Parker began his storied coaching career in 1960 as Harvard's freshman coach. After the sudden death of head coach Harvey Love, Parker was promoted to the role which he would go on to hold for 51 seasons. Parker's efforts also reached outside the Harvard rowing community, as evidenced by the 2008 dedication of Community Rowing, Inc.'s new boathouse in his honor.

During Parker's tenure, Harvard crews enjoyed spectacular success at the Henley Royal Regatta in England. It began with the 1973 JV win of the Ladies' Plate followed by the 1985 varsity win of the Grand Challenge Cup, its fifth and most recent title in Henley's most prestigious race. Harvard went on to six more varsity victories in the Ladies' Plate. The victory in 2012, beating Leander by one foot, was one of the most thrilling victories of his career as the crew overcame a three-seat deficit over the final 50 meters. Harvard also won three times in the Britannia and Prince Albert fours events. The Crimson owns three course records at Henley, more than any other university. 

The Crimson also won the 1965 Lucerne International Regatta, took second at the 1967 world championships, captured the 1967 Pan American Games and claimed the 1968 U.S. Olympic trials before taking sixth in the Games at Mexico City. Additionally, a total of 52 Parker-coached Harvard oarsmen have rowed at the Olympic Games over the past six decades.

From 1964 in Tokyo until 1984 in Los Angeles, Parker regularly coached U.S. Olympic crews, leading both men's and women's entries to strong finishes in the eights and handling the sculling at the 1984 Games in Los Angeles. He coached the 1972 Olympic men's eight, which featured five Harvard oarsmen, to a silver medal and led the first U.S. women's national team to compete in the world championships, earning a bronze in 1975. Parker later coached the U.S. women's eight to a bronze medal at the 1976 Olympic Games in Montreal.

In 1980, Parker coached the U.S. men's Olympic eight, which ranked second in the world prior to the boycott of the Moscow Olympics. In 1985, he coached single sculler Andy Sudduth '83-85 to an astonishing performance in the World Rowing Championships, during which Sudduth finished second and defeated four-time world champion Peter Michael Kolbe of Germany.

Parker began rowing as an undergraduate at the University of Pennsylvania, where he was part of victorious crews in 1955 at Sprints and the Grand Challenge Cup at Henley. After graduating, he took up single sculling and won the gold medal at the 1959 Pan American Games. He then placed fifth in the single at the 1960 Olympics.

"Harry was one of Harvard's most illustrious coaches and he may have been the greatest college crew coach of all time," said Jack Reardon '60, Executive Director of the Harvard Alumni Association and Associate Vice President for University Relations. "In any chosen profession, there are people who are very good and there are people who are the best. Harry Parker was the best. Harry's rowers revered him. He was a man of few words but those words counted, and he inspired his athletes to do better than they thought possible. There will never be another Harry Parker. I will miss him and Harvard will miss him."

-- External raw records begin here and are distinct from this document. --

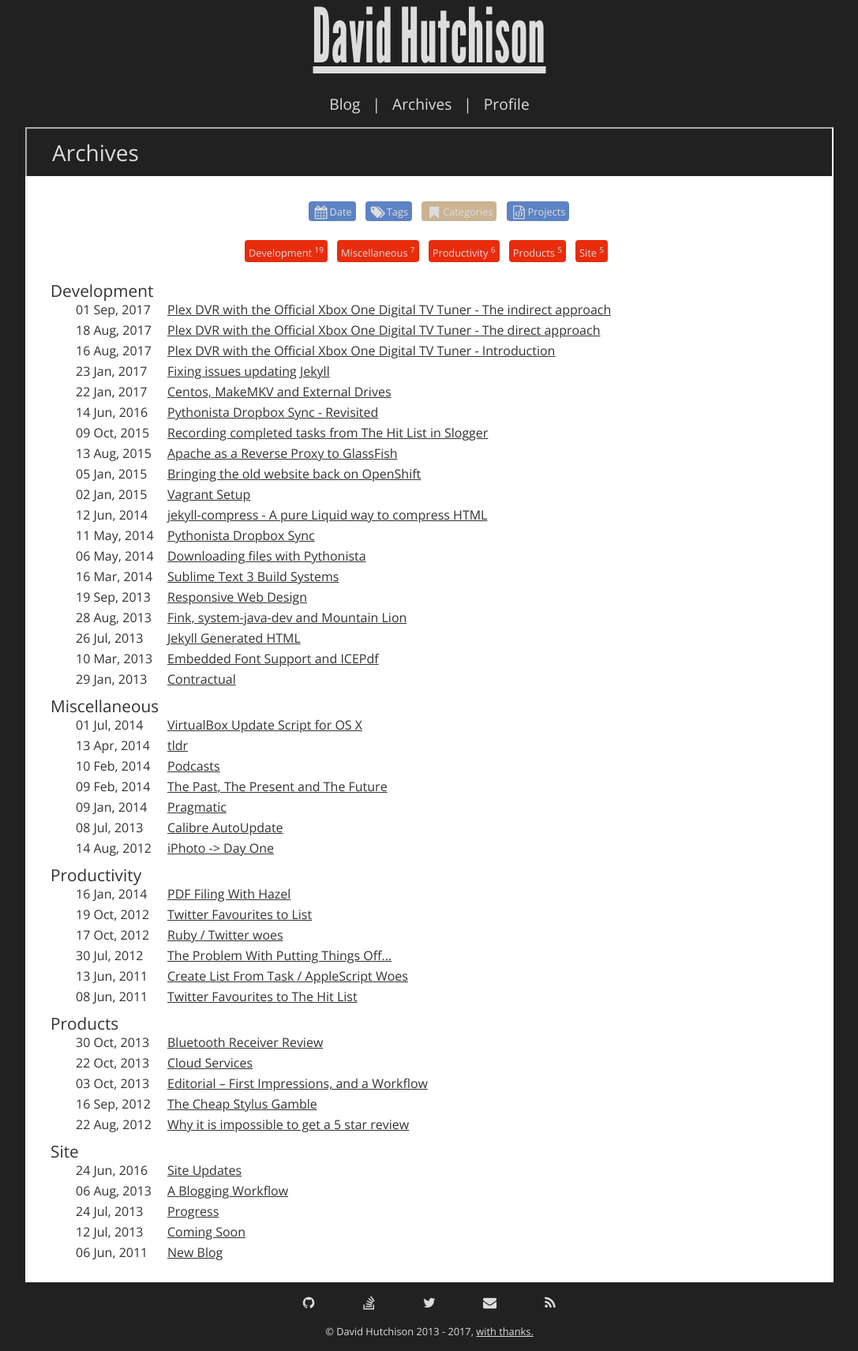
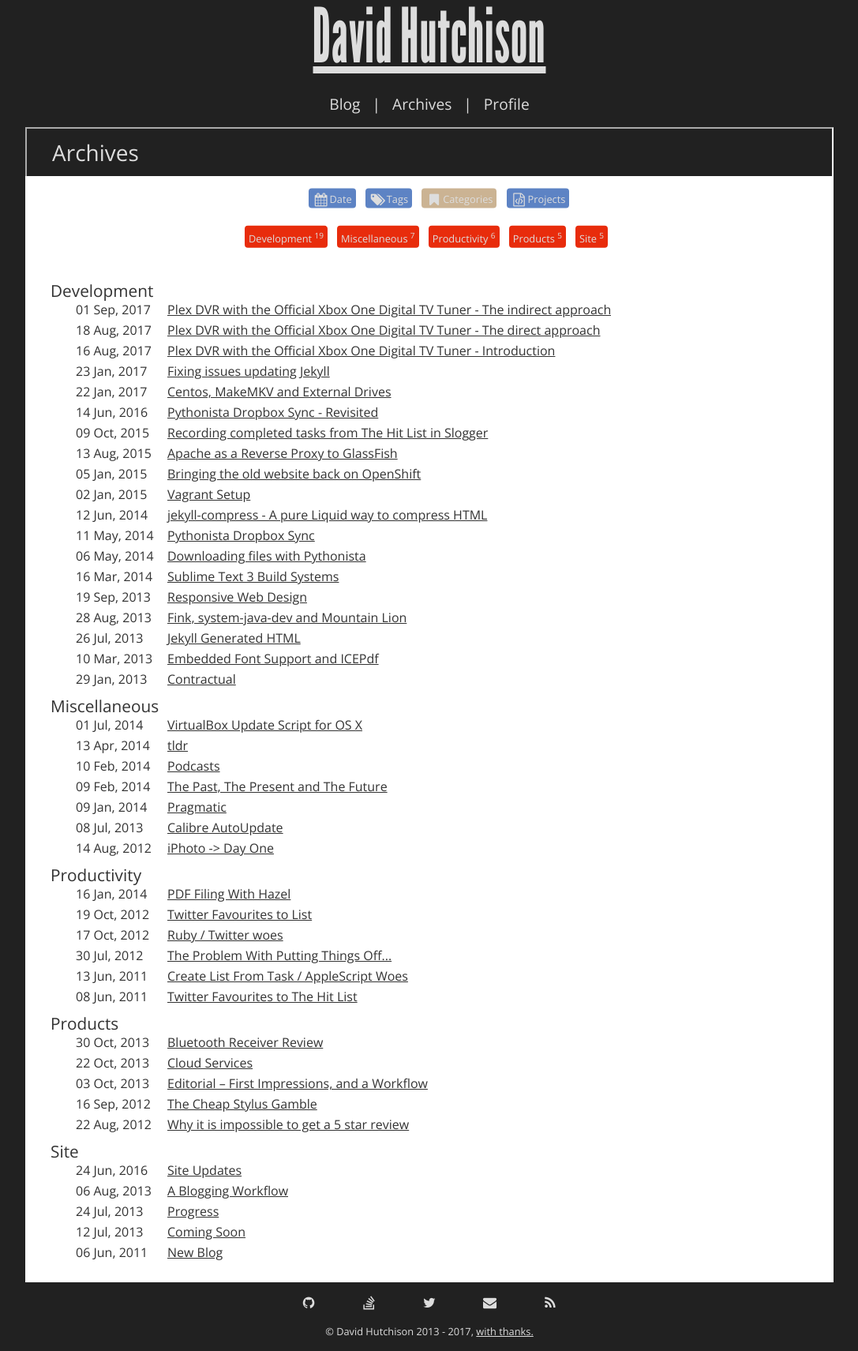
Before and after one commit to dhutchison/dhutchison.github.io, a Jekyll site: the page built from archives/categories.html, in a window 1280 px wide. Shown: the whole page at 79% size, without its empty margins (96-1183 px from the left). Built offline with Jekyll 4.4.1, drawn with Linux system fonts in a browser that asks for light colours.

Commit message:
Vertical centering of tags & categories

```diff
--- a/_sass/_tagStyle.scss
+++ b/_sass/_tagStyle.scss
@@ -53,9 +53,11 @@
 .groupingList {
   margin: 1em 0 0 0;
 
-  padding-left: 0;
-  padding-right: 0;
+  position: relative;
+  padding: 0;
   list-style: none;
+  transform: translateY(-50%);
+  top: 50%;
 
   li {
       display: inline-block;
```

Gifts in memory of Parker can be directed to Dana-Farber Cancer Institute at:
Dana-Farber Cancer Institute
10 Brookline Place West, 6th Floor
Brookline, MA 02445

Donors should enclose a note stating who the gift is in memory of and the name of the next of kin. Donations are also accepted online at http://www.jimmyfund.org/gift or by phone at 617-632-3019. 

Community Rowing Inc., which has its boathouse named in Parker's honor, is also accepting donations in Parker's name. The organization has a giving portal set up through "The Giving Common" at The Boston Foundation. To access the portal, visit https://www.givingcommon.org/profile/1070765